Your task >>
Exactly as written, print each of the entries.

Source data >>
§

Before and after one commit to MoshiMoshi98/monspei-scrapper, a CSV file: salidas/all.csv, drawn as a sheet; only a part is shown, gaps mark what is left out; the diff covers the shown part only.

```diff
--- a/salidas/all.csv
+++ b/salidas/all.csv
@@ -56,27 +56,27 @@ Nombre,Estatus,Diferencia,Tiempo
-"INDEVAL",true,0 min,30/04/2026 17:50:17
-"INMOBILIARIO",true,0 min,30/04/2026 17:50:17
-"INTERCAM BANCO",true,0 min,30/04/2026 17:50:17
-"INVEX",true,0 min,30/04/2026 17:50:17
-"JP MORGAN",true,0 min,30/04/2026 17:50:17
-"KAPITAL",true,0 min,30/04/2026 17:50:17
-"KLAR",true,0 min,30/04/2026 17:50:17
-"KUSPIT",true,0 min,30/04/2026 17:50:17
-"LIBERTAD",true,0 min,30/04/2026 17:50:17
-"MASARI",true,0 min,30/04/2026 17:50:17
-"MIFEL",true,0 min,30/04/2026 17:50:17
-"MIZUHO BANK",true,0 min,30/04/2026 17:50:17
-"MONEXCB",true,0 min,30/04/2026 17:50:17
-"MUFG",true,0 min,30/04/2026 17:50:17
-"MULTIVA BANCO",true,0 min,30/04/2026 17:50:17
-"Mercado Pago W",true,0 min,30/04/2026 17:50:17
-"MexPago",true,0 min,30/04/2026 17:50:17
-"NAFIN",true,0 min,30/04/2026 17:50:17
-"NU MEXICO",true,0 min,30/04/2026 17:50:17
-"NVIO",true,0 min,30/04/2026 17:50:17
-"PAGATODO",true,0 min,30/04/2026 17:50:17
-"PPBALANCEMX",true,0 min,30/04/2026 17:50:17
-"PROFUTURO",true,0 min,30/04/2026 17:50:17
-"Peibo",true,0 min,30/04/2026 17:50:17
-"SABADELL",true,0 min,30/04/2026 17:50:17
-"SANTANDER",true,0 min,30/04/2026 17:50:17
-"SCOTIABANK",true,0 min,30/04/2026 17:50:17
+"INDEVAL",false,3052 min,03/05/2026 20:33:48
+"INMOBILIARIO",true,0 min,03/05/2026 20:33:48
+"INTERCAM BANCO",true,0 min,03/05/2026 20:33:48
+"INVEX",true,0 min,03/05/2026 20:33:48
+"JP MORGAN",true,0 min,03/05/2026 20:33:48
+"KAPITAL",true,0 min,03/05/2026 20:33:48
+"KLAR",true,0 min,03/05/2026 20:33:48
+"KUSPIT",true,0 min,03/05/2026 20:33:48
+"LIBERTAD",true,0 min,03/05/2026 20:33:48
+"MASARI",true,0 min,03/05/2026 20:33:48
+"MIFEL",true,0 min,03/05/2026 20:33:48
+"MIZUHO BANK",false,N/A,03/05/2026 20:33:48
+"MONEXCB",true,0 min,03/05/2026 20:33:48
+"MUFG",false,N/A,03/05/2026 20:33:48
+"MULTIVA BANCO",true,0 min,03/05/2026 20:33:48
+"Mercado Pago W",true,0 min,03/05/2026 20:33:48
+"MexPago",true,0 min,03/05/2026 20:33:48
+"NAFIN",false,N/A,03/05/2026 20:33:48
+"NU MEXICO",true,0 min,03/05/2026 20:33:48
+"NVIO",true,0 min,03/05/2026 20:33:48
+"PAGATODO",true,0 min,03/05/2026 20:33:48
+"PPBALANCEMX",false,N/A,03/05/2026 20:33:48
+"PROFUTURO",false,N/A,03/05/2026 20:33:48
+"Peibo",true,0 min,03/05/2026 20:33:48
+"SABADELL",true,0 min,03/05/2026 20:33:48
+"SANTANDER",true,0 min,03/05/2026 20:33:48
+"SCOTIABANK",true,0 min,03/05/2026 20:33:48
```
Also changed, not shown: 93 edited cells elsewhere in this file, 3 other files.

§

Exercise output >>
Before and after one commit to MoshiMoshi98/monspei-scrapper, a CSV file: salidas/all.csv, drawn as a sheet; only a part is shown, gaps mark what is left out; the diff covers the shown part only.

```diff
--- a/salidas/all.csv
+++ b/salidas/all.csv
@@ -56,27 +56,27 @@ Nombre,Estatus,Diferencia,Tiempo
-"INDEVAL",true,0 min,30/04/2026 17:50:17
-"INMOBILIARIO",true,0 min,30/04/2026 17:50:17
-"INTERCAM BANCO",true,0 min,30/04/2026 17:50:17
-"INVEX",true,0 min,30/04/2026 17:50:17
-"JP MORGAN",true,0 min,30/04/2026 17:50:17
-"KAPITAL",true,0 min,30/04/2026 17:50:17
-"KLAR",true,0 min,30/04/2026 17:50:17
-"KUSPIT",true,0 min,30/04/2026 17:50:17
-"LIBERTAD",true,0 min,30/04/2026 17:50:17
-"MASARI",true,0 min,30/04/2026 17:50:17
-"MIFEL",true,0 min,30/04/2026 17:50:17
-"MIZUHO BANK",true,0 min,30/04/2026 17:50:17
-"MONEXCB",true,0 min,30/04/2026 17:50:17
-"MUFG",true,0 min,30/04/2026 17:50:17
-"MULTIVA BANCO",true,0 min,30/04/2026 17:50:17
-"Mercado Pago W",true,0 min,30/04/2026 17:50:17
-"MexPago",true,0 min,30/04/2026 17:50:17
-"NAFIN",true,0 min,30/04/2026 17:50:17
-"NU MEXICO",true,0 min,30/04/2026 17:50:17
-"NVIO",true,0 min,30/04/2026 17:50:17
-"PAGATODO",true,0 min,30/04/2026 17:50:17
-"PPBALANCEMX",true,0 min,30/04/2026 17:50:17
-"PROFUTURO",true,0 min,30/04/2026 17:50:17
-"Peibo",true,0 min,30/04/2026 17:50:17
-"SABADELL",true,0 min,30/04/2026 17:50:17
-"SANTANDER",true,0 min,30/04/2026 17:50:17
-"SCOTIABANK",true,0 min,30/04/2026 17:50:17
+"INDEVAL",false,3052 min,03/05/2026 20:33:48
+"INMOBILIARIO",true,0 min,03/05/2026 20:33:48
+"INTERCAM BANCO",true,0 min,03/05/2026 20:33:48
+"INVEX",true,0 min,03/05/2026 20:33:48
+"JP MORGAN",true,0 min,03/05/2026 20:33:48
+"KAPITAL",true,0 min,03/05/2026 20:33:48
+"KLAR",true,0 min,03/05/2026 20:33:48
+"KUSPIT",true,0 min,03/05/2026 20:33:48
+"LIBERTAD",true,0 min,03/05/2026 20:33:48
+"MASARI",true,0 min,03/05/2026 20:33:48
+"MIFEL",true,0 min,03/05/2026 20:33:48
+"MIZUHO BANK",false,N/A,03/05/2026 20:33:48
+"MONEXCB",true,0 min,03/05/2026 20:33:48
+"MUFG",false,N/A,03/05/2026 20:33:48
+"MULTIVA BANCO",true,0 min,03/05/2026 20:33:48
+"Mercado Pago W",true,0 min,03/05/2026 20:33:48
+"MexPago",true,0 min,03/05/2026 20:33:48
+"NAFIN",false,N/A,03/05/2026 20:33:48
+"NU MEXICO",true,0 min,03/05/2026 20:33:48
+"NVIO",true,0 min,03/05/2026 20:33:48
+"PAGATODO",true,0 min,03/05/2026 20:33:48
+"PPBALANCEMX",false,N/A,03/05/2026 20:33:48
+"PROFUTURO",false,N/A,03/05/2026 20:33:48
+"Peibo",true,0 min,03/05/2026 20:33:48
+"SABADELL",true,0 min,03/05/2026 20:33:48
+"SANTANDER",true,0 min,03/05/2026 20:33:48
+"SCOTIABANK",true,0 min,03/05/2026 20:33:48
```
Also changed, not shown: 93 edited cells elsewhere in this file, 3 other files.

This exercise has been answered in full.